recruiters and assistants are under investigation on suspicion
of fraud involving tens of millions of dollars from a program
aimed at boosting recruitment during the Iraq war, according to
papers released on Monday by a congressional panel.
One person, now under prosecution, was fraudulently paid
$275,000 under the recruitment program, and four other top
recipients received more than $100,000 apiece, documents from a
panel of the Senate Homeland Security committee said.
The Financial and Contracting Oversight Subcommittee,
chaired by Senator Claire McCaskill, was scheduled to hold a
hearing on Tuesday to address the case, which it described as
"one of the largest fraud investigations" Army investigators
have ever handled in size and numbers of people involved.
Investigators have begun a review of "all 106,364
individuals who received money" from the Recruiting Assistant
Program, the panel said. Investigations are expected to continue
through 2016, the panel said.
The Army declined to comment on the case. Senior Army
officials were due to testify at the hearing, including the
service's top auditor, investigator and staff director.
The recruiting program was initiated in 2005 at the height
of the Iraq war to address an enlistment shortfall in the Army
National Guard. The program paid members of the guard and others

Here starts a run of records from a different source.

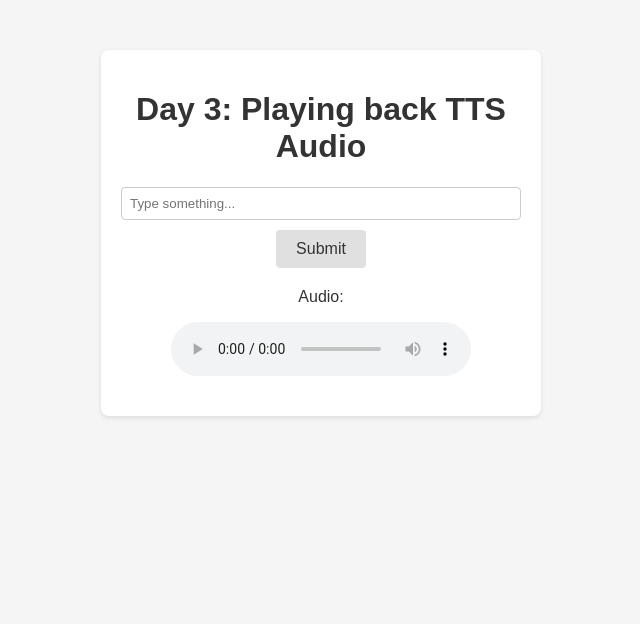
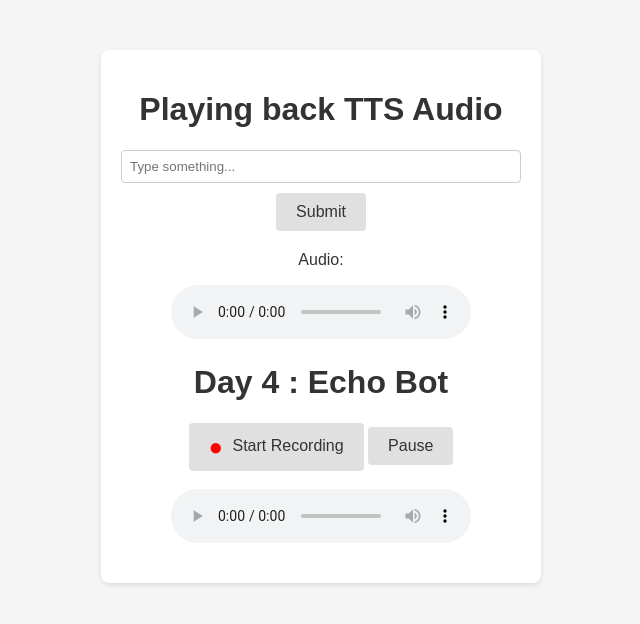
Before and after one commit to Swayam42/AI-Voice-Agent, a FastAPI app: page / in a window 1280 px wide. Shown: the top 624 px of the page, without its empty margins (319-959 px from the left). Run offline with FastAPI, Linux system fonts and the light colour scheme.

Commit message:
Day -4 : Echo Bot

```diff
--- a/app/static/JS/script.js
+++ b/app/static/JS/script.js
@@ -5,10 +5,20 @@ document.addEventListener('DOMContentLoaded', () => {
   const audio = document.getElementById('audio');
   const status = document.getElementById('status');
 
+  // Echo Bot elements
+  const toggleRecording = document.getElementById('toggleRecording');
+  const pauseRecording = document.getElementById('pauseRecording');
+  const echoAudio = document.getElementById('echoAudio');
+  const echoStatus = document.getElementById('echoStatus');
+
   // Debug: Log elements to ensure they exist
-  console.log("Elements:", { textInput, submitButton, audio, status });
+  console.log("Elements:", { textInput, submitButton, audio, status, toggleRecording, pauseRecording, echoAudio, echoStatus });
 
-  // Function to generate and play audio
+  let mediaRecorder;
+  let audioChunks = [];
+  let isRecording = false;
+
+  // Function to generate and play TTS audio
   async function generateAudio() {
     const text = textInput.value;
     if (!text) {
@@ -51,7 +61,74 @@ document.addEventListener('DOMContentLoaded', () => {
     }
   }
 
-  // Add click event to the submit button only if it exists
+  // Function to toggle recording
+  function toggleEchoRecording() {
+    if (!isRecording) {
+      if (!navigator.mediaDevices || !navigator.mediaDevices.getUserMedia) {
+        echoStatus.textContent = "getUserMedia not supported on your browser!";
+        console.log("getUserMedia not supported on your browser!");
+        return;
+      }
+
+      navigator.mediaDevices.getUserMedia({ audio: true })
+        .then(stream => {
+          mediaRecorder = new MediaRecorder(stream);
+          audioChunks = [];
+
+          mediaRecorder.ondataavailable = (event) => {
+            audioChunks.push(event.data);
+            console.log("Audio chunk captured:", event.data.size);
+          };
+
+          mediaRecorder.onstop = () => {
+            console.log("recorder stopped");
+            const audioBlob = new Blob(audioChunks, { type: 'audio/ogg; codecs=opus' });
+            const audioUrl = window.URL.createObjectURL(audioBlob);
+            echoAudio.src = audioUrl;
+            echoStatus.textContent = "Recording stopped";
+            stream.getTracks().forEach(track => track.stop());
+            toggleRecording.textContent = "Start Recording";
+            isRecording = false;
+            pauseRecording.disabled = true;
+          };
+
+          mediaRecorder.start();
+          console.log("recorder state:", mediaRecorder.state);
+          console.log("recorder started");
+          echoStatus.textContent = "Recording...";
+          toggleRecording.textContent = "Stop Recording";
+          isRecording = true;
+          pauseRecording.disabled = false;
+        })
+        .catch(err => {
+          echoStatus.textContent = `Microphone error: ${err.name} - ${err.message}`;
+          console.error("Microphone error:", err);
+        });
+    } else {
+      if (mediaRecorder && mediaRecorder.state !== 'inactive') {
+        mediaRecorder.stop();
+        console.log("recorder state:", mediaRecorder.state);
+        console.log("recorder stopped");
+      }
+    }
+  }
+
+  // Function to pause/resume recording
+  function pauseEchoRecording() {
+    if (mediaRecorder && mediaRecorder.state === 'recording') {
+      mediaRecorder.pause();
+      console.log("recorder paused");
+      echoStatus.textContent = "Recording paused...";
+      pauseRecording.textContent = "Resume";
+    } else if (mediaRecorder && mediaRecorder.state === 'paused') {
+      mediaRecorder.resume();
+      console.log("recorder resumed");
+      echoStatus.textContent = "Recording...";
+      pauseRecording.textContent = "Pause";
+    }
+  }
+
+  // Add click events
   if (submitButton) {
     submitButton.addEventListener('click', () => {
       console.log('Submit button clicked!');
@@ -60,4 +137,23 @@ document.addEventListener('DOMContentLoaded', () => {
   } else {
     console.error("Submit button not found! Check the button ID in index.html.");
   }
+
+  if (toggleRecording) {
+    toggleRecording.addEventListener('click', () => {
+      console.log('Toggle recording clicked!');
+      toggleEchoRecording();
+    });
+  } else {
+    console.error("Toggle recording button not found!");
+  }
+
+  if (pauseRecording) {
+    pauseRecording.addEventListener('click', () => {
+      console.log('Pause/resume clicked!');
+      pauseEchoRecording();
+    });
+    pauseRecording.disabled = true; // Disable pause until recording starts
+  } else {
+    console.error("Pause button not found!");
+  }
 });
--- a/app/templates/index.html
+++ b/app/templates/index.html
@@ -4,12 +4,26 @@
   <meta charset="UTF-8">
   <link rel="icon" href="{{ url_for('static', path='images/favicon.ico') }}" type="image/murf-icon">
   <link rel="stylesheet" href="{{ url_for('static', path='css/style.css') }}">
-  <title>Murf AI Voice Agent - Day 3</title>
-
+  <title>Murf AI Voice Agent - Day 4</title>
+  <style>
+    .record-icon {
+      color: red;
+      font-size: 1.5em;
+      vertical-align: middle;
+      margin-right: 5px;
+      transition: opacity 0.3s;
+    }
+    .blinking {
+      animation: blink 1s steps(2, start) infinite;
+    }
+    @keyframes blink {
+      to { opacity: 0; }
+    }
+  </style>
 </head>
 <body>
   <div class="container">
-    <h1>Day 3: Playing back TTS Audio</h1>
+    <h1>Playing back TTS Audio</h1>
 
     <input type="text" id="textInput" placeholder="Type something...">
     <button id="submitBtn">Submit</button>
@@ -18,9 +32,42 @@
       <p>Audio:</p>
       <audio id="audio" controls></audio>
       <p id="status"></p>
+
+      <div id="echo-bot">
+        <h1>Day 4 : Echo Bot</h1>
+        <button id="toggleRecording"><span class="record-icon" id="recordDot">●</span> Start Recording</button>
+        <button id="pauseRecording">Pause</button><br><br>
+        <audio id="echoAudio" controls></audio>
+        <p id="echoStatus"></p>
+      </div>
     </div>
   </div>
 
+  <script>
+    // Blinking record icon logic
+    document.addEventListener('DOMContentLoaded', function() {
+      const toggleBtn = document.getElementById('toggleRecording');
+      let isRecording = false;
+      function setBlinking(state) {
+        const recordDot = document.getElementById('recordDot');
+        if (recordDot) {
+          if (state) {
+            recordDot.classList.add('blinking');
+            toggleBtn.innerHTML = '<span class="record-icon blinking" id="recordDot">●</span> Stop Recording';
+          } else {
+            recordDot.classList.remove('blinking');
+            toggleBtn.innerHTML = '<span class="record-icon" id="recordDot">●</span> Start Recording';
+          }
+        }
+      }
+      if (toggleBtn) {
+        toggleBtn.addEventListener('click', function() {
+          isRecording = !isRecording;
+          setBlinking(isRecording);
+        });
+      }
+    });
+  </script>
   <script src="{{ url_for('static', path='JS/script.js') }}"></script>
 </body>
 </html>
```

who were approved as assistants between $2,000 and $7,500 for
referring people who eventually joined the state-based militia.
The program was successful in helping the Guard reach its
recruitment levels and was eventually adopted as well by the
Army Reserve and the active duty Army.
Recruiters whose job was to locate new service members were
not meant to be eligible for the payments, according to
documents from the subcommittee. But effective controls were not
in place to prevent that from happening, the document said.
After reports of potential fraud in 2007, the Army Audit
Agency examined the program and found that 705 recruiters were
linked to payments with a high risk for fraud. Criminal
investigators had looked into 21 of those cases and confirmed
fraud, the agency said in an audit report.
Another 551 recruiters were linked to payments with a medium
risk for fraud, and 2,022 people who had registered as recruiter
assistants received payments that potentially violated the
program's rules, the audit said.
(Reporting by David Alexander; Editing by Ken Wills)